- _Try it_
Your task is to copy every line of the entries that holds the word "Claude".

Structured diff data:
___

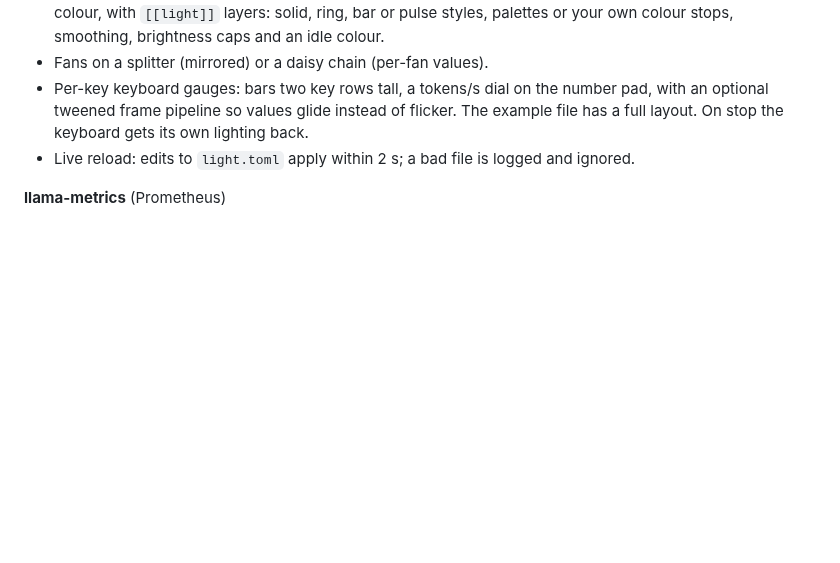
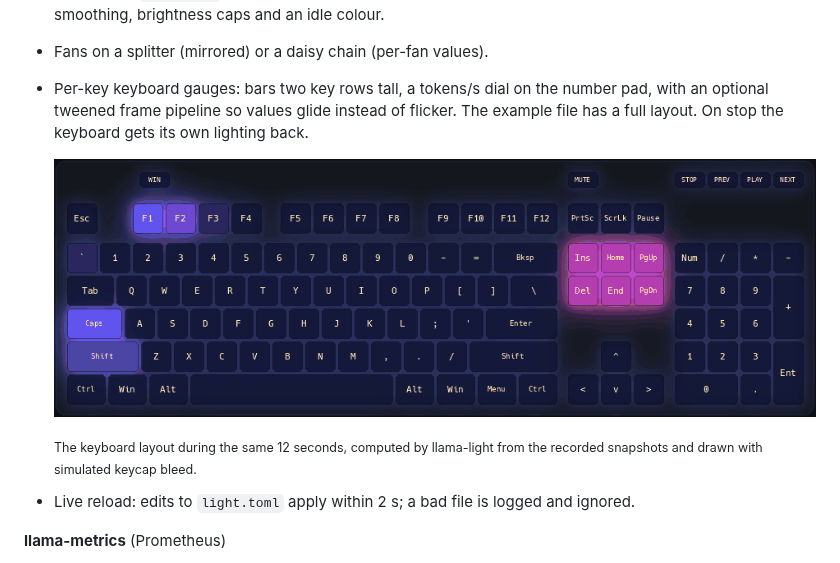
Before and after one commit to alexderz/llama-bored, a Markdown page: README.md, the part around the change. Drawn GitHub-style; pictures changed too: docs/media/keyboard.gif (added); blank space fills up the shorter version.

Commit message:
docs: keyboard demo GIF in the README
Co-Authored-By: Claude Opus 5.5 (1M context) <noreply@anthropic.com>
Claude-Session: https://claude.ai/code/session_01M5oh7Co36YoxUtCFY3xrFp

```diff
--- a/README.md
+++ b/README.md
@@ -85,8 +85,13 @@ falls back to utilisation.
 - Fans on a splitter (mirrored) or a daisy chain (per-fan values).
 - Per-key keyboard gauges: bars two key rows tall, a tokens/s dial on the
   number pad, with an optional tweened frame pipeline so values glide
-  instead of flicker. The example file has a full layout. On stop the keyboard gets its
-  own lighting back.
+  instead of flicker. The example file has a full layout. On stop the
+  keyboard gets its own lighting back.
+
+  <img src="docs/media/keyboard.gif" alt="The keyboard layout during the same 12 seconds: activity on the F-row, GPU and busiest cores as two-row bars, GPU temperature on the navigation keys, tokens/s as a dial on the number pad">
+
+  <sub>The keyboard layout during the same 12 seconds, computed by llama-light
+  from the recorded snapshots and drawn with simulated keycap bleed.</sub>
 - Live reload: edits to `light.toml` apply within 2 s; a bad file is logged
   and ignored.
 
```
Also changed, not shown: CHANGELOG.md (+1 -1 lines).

___

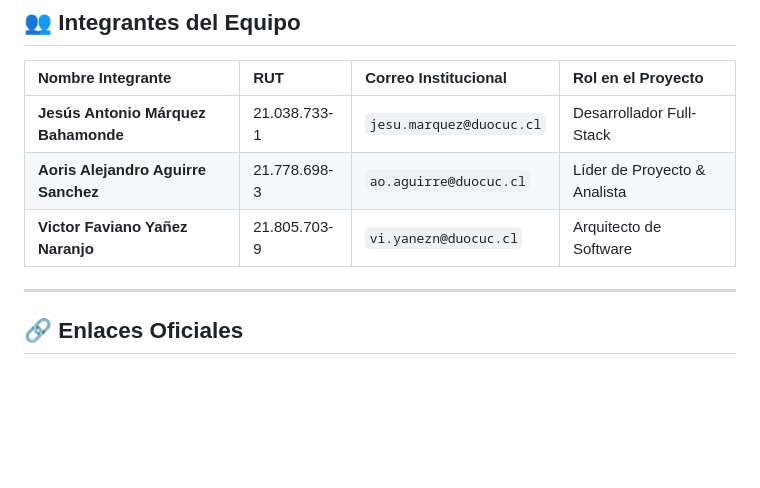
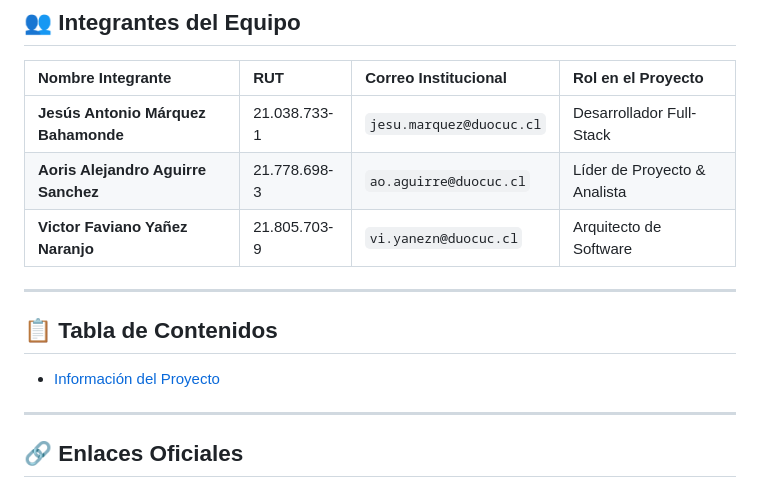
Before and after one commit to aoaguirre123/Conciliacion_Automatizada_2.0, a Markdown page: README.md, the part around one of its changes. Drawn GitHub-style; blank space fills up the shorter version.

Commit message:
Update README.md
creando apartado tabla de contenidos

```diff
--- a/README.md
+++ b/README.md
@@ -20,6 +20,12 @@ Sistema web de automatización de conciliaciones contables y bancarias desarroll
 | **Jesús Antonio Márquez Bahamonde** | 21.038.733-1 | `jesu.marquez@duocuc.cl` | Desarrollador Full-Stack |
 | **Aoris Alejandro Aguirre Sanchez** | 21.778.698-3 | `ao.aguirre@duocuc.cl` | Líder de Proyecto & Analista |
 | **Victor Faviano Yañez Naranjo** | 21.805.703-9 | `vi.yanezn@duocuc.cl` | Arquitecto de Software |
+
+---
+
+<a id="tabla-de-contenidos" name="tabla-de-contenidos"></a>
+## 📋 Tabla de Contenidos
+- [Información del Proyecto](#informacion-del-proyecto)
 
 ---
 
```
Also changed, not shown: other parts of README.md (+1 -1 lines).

___

- _Output for this task_
Co-Authored-By: Claude Opus 5.5 (1M context) <noreply@anthropic.com>
Claude-Session: https://claude.ai/code/session_01M5oh7Co36YoxUtCFY3xrFp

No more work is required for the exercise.